There is a simple calculus to proposals like this: the gaudier the target, the greater its political appeal. "I have never seen the American people more receptive, more ready for the tough-love solutions," said Representative Jim Jordan of Ohio, the RSC chair.

Maybe in principle. In practice, many of the folks who trumpet belt-tightening measures may balk when they learn it means sacrificing services most people see as valuable — from highway funding and Pell Grants to medical research and education funding. The nonpartisan Center on Budget and Policy Priorities estimates cuts in many key areas would surpass 40% under the RSC plan. Other items could wreak chaos on a fragile economy, including a repeal of Medicaid assistance to cash-strapped states and the privatization of Fannie Mae and Freddie Mac, which would introduce further turbulence to an already shaky housing market.

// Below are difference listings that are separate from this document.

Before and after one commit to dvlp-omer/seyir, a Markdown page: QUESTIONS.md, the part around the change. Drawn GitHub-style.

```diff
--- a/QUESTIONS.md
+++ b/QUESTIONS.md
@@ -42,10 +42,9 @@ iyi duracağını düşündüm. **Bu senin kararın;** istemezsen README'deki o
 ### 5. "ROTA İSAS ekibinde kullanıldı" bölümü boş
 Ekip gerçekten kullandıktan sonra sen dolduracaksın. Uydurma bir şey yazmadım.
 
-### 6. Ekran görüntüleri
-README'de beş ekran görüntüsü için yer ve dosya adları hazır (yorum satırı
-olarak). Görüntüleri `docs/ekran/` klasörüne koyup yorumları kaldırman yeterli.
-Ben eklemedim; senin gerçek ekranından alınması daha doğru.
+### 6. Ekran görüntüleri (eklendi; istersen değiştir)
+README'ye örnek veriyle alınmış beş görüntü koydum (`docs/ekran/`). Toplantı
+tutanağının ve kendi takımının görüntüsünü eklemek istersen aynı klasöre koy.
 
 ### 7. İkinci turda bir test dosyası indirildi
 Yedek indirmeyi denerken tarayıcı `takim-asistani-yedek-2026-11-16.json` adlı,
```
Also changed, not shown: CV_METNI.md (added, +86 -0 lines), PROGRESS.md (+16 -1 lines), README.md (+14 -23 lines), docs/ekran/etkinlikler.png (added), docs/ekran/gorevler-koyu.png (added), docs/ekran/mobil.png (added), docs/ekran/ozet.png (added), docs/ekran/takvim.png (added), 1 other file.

The RSC proposal has as much chance of sneaking through a Democratic-controlled Senate as the health care repeal effort. But it could still have an outsize political impact. By inflating expectations within the Tea Party, the proposal could backfire on the party by boxing other factions into a corner. The Republican leaders had to take up the delicate task of lauding the study committee's efforts while backpedaling from its intent. "Our immediate goal is to cut spending to prebailout, prestimulus levels," a Boehner spokesman said in a statement. "That's what we pledged, and that's what we'll fight for. But that will be the beginning, not the end."

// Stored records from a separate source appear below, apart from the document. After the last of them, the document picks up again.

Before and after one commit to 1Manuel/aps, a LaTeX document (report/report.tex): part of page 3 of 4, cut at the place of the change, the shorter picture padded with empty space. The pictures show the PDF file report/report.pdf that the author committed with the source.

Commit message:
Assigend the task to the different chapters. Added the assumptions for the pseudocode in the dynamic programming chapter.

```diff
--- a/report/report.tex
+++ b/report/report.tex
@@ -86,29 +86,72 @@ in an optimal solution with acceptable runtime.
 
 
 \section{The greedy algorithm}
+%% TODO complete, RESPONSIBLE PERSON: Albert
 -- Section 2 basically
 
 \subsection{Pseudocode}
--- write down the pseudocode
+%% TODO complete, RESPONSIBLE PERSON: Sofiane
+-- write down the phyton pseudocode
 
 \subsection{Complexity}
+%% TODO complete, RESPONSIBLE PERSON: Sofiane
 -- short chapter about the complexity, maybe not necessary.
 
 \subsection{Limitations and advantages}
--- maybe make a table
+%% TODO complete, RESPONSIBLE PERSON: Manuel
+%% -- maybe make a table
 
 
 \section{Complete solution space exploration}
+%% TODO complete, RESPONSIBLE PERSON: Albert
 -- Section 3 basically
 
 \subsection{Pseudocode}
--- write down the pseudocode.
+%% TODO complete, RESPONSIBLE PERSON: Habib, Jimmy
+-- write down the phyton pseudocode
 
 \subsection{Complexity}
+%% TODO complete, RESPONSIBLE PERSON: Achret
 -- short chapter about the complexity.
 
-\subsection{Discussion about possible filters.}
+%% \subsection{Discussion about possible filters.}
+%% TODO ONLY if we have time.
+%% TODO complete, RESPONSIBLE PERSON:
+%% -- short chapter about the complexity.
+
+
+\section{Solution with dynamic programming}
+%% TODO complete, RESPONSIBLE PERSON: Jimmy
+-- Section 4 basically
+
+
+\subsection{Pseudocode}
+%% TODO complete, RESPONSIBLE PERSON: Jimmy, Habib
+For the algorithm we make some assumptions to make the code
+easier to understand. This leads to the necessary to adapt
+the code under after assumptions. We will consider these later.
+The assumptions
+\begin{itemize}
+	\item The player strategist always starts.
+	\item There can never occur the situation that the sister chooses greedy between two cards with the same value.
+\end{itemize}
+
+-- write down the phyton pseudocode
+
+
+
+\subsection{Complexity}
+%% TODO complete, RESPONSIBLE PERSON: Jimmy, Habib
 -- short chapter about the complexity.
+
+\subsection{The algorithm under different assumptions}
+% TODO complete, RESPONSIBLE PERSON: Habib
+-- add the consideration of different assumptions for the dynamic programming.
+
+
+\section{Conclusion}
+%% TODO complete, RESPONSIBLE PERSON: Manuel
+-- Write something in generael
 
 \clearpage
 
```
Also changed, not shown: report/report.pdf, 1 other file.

The task of crafting those cuts falls to the Appropriations Committee, chaired by Kentucky's Hal Rogers. Appropriators are waiting for Ryan's budget blueprint — which itself is awaiting a Congressional Budget Office estimate expected this week — to begin imposing "the largest series of spending cuts in the history of Congress," according to Rogers' Jan. 19 statement. To do so, Rogers and his subcommittee chairs (known as cardinals) have the thorny task of navigating a middle ground between what's popular and what can actually pass. Without an appropriations bill controlling discretionary spending, the government could grind to a standstill, a prospect hanging over the committee's deliberations and invoked by rival Democrats. "We're not going to throw a trial balloon up there. This committee is not one to do a political document," says a House GOP aide. "No matter what number we get, we'll meet that number. We have to."

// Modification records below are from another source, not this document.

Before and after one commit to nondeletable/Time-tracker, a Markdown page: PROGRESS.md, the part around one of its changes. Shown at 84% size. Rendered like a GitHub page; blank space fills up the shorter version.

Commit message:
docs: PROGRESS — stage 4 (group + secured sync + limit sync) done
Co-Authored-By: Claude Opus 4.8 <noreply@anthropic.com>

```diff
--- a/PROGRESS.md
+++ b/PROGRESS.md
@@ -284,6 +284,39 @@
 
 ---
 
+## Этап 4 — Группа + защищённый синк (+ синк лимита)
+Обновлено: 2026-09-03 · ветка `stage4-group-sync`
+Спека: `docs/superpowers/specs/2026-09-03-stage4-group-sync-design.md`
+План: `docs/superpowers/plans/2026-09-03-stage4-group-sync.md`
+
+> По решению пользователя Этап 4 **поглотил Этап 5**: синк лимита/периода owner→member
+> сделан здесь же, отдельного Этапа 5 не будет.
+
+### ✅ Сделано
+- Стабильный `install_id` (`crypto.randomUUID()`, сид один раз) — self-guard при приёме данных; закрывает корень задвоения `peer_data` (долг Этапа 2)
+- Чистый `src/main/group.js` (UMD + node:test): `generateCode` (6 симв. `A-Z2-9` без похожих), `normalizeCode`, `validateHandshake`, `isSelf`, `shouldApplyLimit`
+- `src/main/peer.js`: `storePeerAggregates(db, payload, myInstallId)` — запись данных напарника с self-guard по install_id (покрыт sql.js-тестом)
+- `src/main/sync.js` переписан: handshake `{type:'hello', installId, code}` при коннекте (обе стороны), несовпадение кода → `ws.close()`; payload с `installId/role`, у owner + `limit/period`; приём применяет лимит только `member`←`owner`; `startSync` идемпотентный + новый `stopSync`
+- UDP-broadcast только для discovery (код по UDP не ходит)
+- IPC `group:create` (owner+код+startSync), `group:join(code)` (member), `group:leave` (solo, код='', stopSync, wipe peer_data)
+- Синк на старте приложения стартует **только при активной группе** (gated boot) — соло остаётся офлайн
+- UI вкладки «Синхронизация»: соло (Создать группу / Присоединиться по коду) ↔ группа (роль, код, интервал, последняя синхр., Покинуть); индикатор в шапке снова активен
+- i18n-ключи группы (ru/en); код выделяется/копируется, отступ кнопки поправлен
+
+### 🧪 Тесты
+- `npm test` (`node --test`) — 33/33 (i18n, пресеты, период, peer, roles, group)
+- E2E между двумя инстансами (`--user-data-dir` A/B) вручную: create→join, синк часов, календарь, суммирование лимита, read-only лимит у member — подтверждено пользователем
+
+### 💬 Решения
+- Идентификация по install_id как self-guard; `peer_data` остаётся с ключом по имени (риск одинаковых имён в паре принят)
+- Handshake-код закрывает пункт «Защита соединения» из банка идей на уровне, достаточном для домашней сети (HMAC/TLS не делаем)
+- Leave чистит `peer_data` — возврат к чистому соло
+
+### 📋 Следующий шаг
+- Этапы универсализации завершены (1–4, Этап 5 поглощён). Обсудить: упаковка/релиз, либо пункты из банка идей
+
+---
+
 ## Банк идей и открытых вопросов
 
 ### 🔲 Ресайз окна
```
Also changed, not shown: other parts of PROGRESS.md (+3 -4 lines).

Which means that Tea Party leaders, many of whom are already frustrated by the chasm between rhetoric about spending cuts and reality, may be primed for a disappointment. "Is there anyone in Congress who can politically do what I want them to do right now? Of course not," says Chris Littleton, president of the Ohio Liberty Council, a coalition of 58 grass-roots groups. Littleton, who opposes an increase in the federal debt limit and is willing to see the government shut down if necessary, says meeting specific benchmarks is less important than the principles guiding the effort. "Am I going to be thrilled by the number they come up with? Probably not," he says. "There's a lot of beating around the bush, a lot of campaign-type talk. It's all very vague."

Vague vows to whittle down wasteful spending have been effective until now. By sketching out specifics, Republicans may find themselves on the wrong side of the very issue that vaulted them to power.